*Task details*: Copy out the full listing that comes next, exactly.

*Records for the task*:
Content starts
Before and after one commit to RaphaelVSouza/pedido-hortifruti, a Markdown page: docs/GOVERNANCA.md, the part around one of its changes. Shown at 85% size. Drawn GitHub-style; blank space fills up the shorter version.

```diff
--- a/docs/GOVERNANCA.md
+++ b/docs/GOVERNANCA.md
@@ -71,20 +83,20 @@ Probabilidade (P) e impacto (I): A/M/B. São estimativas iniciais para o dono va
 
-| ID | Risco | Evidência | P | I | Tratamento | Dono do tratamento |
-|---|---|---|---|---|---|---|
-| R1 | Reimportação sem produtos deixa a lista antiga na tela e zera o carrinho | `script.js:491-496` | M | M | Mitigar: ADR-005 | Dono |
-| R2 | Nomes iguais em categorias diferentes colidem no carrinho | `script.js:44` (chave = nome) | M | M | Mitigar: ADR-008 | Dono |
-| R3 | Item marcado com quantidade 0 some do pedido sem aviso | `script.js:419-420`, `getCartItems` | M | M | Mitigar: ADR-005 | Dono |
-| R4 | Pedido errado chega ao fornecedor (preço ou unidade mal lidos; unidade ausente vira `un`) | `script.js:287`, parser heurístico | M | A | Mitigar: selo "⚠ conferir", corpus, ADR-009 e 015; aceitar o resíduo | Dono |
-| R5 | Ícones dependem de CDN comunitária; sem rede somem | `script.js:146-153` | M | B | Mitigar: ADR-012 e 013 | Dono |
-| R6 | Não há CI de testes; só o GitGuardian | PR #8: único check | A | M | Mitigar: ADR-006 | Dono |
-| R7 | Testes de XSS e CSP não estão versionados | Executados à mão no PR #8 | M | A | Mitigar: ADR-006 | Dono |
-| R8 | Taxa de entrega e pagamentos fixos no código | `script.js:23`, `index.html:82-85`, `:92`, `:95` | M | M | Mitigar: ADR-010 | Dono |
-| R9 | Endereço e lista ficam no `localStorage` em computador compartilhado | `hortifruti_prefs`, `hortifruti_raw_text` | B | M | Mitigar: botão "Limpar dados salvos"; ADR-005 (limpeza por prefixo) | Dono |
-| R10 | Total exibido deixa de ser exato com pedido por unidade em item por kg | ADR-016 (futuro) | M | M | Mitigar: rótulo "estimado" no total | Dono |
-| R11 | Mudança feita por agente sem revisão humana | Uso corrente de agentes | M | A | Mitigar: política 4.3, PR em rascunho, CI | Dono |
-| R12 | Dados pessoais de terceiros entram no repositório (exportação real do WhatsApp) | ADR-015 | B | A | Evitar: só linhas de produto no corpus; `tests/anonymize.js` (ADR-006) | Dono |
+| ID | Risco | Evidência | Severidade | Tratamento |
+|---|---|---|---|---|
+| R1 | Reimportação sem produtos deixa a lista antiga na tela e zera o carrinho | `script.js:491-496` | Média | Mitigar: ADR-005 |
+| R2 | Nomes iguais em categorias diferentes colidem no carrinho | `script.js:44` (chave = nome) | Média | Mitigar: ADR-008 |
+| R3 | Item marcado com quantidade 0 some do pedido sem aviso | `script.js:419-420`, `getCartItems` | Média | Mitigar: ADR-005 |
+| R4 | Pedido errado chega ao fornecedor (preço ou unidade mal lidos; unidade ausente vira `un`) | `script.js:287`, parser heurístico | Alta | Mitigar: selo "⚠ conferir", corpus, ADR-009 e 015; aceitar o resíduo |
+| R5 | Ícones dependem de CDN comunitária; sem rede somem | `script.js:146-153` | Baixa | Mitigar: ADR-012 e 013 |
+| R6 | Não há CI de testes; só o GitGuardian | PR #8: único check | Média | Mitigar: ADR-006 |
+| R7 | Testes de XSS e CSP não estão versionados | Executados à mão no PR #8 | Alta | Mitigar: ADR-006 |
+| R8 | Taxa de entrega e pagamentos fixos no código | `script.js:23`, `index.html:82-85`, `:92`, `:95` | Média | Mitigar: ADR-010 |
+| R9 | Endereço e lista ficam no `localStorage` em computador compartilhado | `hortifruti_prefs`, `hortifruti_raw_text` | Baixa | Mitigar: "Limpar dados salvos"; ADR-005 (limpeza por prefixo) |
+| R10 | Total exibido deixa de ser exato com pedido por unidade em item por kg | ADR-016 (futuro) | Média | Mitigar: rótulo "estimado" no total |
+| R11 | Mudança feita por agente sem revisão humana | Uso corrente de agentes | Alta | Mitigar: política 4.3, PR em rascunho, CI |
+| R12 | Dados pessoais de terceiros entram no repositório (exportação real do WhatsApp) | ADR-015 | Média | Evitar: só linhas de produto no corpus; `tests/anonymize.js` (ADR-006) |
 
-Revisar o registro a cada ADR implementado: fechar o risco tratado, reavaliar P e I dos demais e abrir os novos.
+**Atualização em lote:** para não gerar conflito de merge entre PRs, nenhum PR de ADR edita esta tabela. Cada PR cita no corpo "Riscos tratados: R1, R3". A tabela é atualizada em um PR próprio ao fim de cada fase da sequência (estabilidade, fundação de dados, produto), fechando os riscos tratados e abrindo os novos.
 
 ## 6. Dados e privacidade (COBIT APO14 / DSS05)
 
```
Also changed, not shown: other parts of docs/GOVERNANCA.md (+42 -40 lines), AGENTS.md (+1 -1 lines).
Content ends
*Completed exercise*:
Before and after one commit to RaphaelVSouza/pedido-hortifruti, a Markdown page: docs/GOVERNANCA.md, the part around one of its changes. Shown at 85% size. Drawn GitHub-style; blank space fills up the shorter version.

```diff
--- a/docs/GOVERNANCA.md
+++ b/docs/GOVERNANCA.md
@@ -71,20 +83,20 @@ Probabilidade (P) e impacto (I): A/M/B. São estimativas iniciais para o dono va
 
-| ID | Risco | Evidência | P | I | Tratamento | Dono do tratamento |
-|---|---|---|---|---|---|---|
-| R1 | Reimportação sem produtos deixa a lista antiga na tela e zera o carrinho | `script.js:491-496` | M | M | Mitigar: ADR-005 | Dono |
-| R2 | Nomes iguais em categorias diferentes colidem no carrinho | `script.js:44` (chave = nome) | M | M | Mitigar: ADR-008 | Dono |
-| R3 | Item marcado com quantidade 0 some do pedido sem aviso | `script.js:419-420`, `getCartItems` | M | M | Mitigar: ADR-005 | Dono |
-| R4 | Pedido errado chega ao fornecedor (preço ou unidade mal lidos; unidade ausente vira `un`) | `script.js:287`, parser heurístico | M | A | Mitigar: selo "⚠ conferir", corpus, ADR-009 e 015; aceitar o resíduo | Dono |
-| R5 | Ícones dependem de CDN comunitária; sem rede somem | `script.js:146-153` | M | B | Mitigar: ADR-012 e 013 | Dono |
-| R6 | Não há CI de testes; só o GitGuardian | PR #8: único check | A | M | Mitigar: ADR-006 | Dono |
-| R7 | Testes de XSS e CSP não estão versionados | Executados à mão no PR #8 | M | A | Mitigar: ADR-006 | Dono |
-| R8 | Taxa de entrega e pagamentos fixos no código | `script.js:23`, `index.html:82-85`, `:92`, `:95` | M | M | Mitigar: ADR-010 | Dono |
-| R9 | Endereço e lista ficam no `localStorage` em computador compartilhado | `hortifruti_prefs`, `hortifruti_raw_text` | B | M | Mitigar: botão "Limpar dados salvos"; ADR-005 (limpeza por prefixo) | Dono |
-| R10 | Total exibido deixa de ser exato com pedido por unidade em item por kg | ADR-016 (futuro) | M | M | Mitigar: rótulo "estimado" no total | Dono |
-| R11 | Mudança feita por agente sem revisão humana | Uso corrente de agentes | M | A | Mitigar: política 4.3, PR em rascunho, CI | Dono |
-| R12 | Dados pessoais de terceiros entram no repositório (exportação real do WhatsApp) | ADR-015 | B | A | Evitar: só linhas de produto no corpus; `tests/anonymize.js` (ADR-006) | Dono |
+| ID | Risco | Evidência | Severidade | Tratamento |
+|---|---|---|---|---|
+| R1 | Reimportação sem produtos deixa a lista antiga na tela e zera o carrinho | `script.js:491-496` | Média | Mitigar: ADR-005 |
+| R2 | Nomes iguais em categorias diferentes colidem no carrinho | `script.js:44` (chave = nome) | Média | Mitigar: ADR-008 |
+| R3 | Item marcado com quantidade 0 some do pedido sem aviso | `script.js:419-420`, `getCartItems` | Média | Mitigar: ADR-005 |
+| R4 | Pedido errado chega ao fornecedor (preço ou unidade mal lidos; unidade ausente vira `un`) | `script.js:287`, parser heurístico | Alta | Mitigar: selo "⚠ conferir", corpus, ADR-009 e 015; aceitar o resíduo |
+| R5 | Ícones dependem de CDN comunitária; sem rede somem | `script.js:146-153` | Baixa | Mitigar: ADR-012 e 013 |
+| R6 | Não há CI de testes; só o GitGuardian | PR #8: único check | Média | Mitigar: ADR-006 |
+| R7 | Testes de XSS e CSP não estão versionados | Executados à mão no PR #8 | Alta | Mitigar: ADR-006 |
+| R8 | Taxa de entrega e pagamentos fixos no código | `script.js:23`, `index.html:82-85`, `:92`, `:95` | Média | Mitigar: ADR-010 |
+| R9 | Endereço e lista ficam no `localStorage` em computador compartilhado | `hortifruti_prefs`, `hortifruti_raw_text` | Baixa | Mitigar: "Limpar dados salvos"; ADR-005 (limpeza por prefixo) |
+| R10 | Total exibido deixa de ser exato com pedido por unidade em item por kg | ADR-016 (futuro) | Média | Mitigar: rótulo "estimado" no total |
+| R11 | Mudança feita por agente sem revisão humana | Uso corrente de agentes | Alta | Mitigar: política 4.3, PR em rascunho, CI |
+| R12 | Dados pessoais de terceiros entram no repositório (exportação real do WhatsApp) | ADR-015 | Média | Evitar: só linhas de produto no corpus; `tests/anonymize.js` (ADR-006) |
 
-Revisar o registro a cada ADR implementado: fechar o risco tratado, reavaliar P e I dos demais e abrir os novos.
+**Atualização em lote:** para não gerar conflito de merge entre PRs, nenhum PR de ADR edita esta tabela. Cada PR cita no corpo "Riscos tratados: R1, R3". A tabela é atualizada em um PR próprio ao fim de cada fase da sequência (estabilidade, fundação de dados, produto), fechando os riscos tratados e abrindo os novos.
 
 ## 6. Dados e privacidade (COBIT APO14 / DSS05)
 
```
Also changed, not shown: other parts of docs/GOVERNANCA.md (+42 -40 lines), AGENTS.md (+1 -1 lines).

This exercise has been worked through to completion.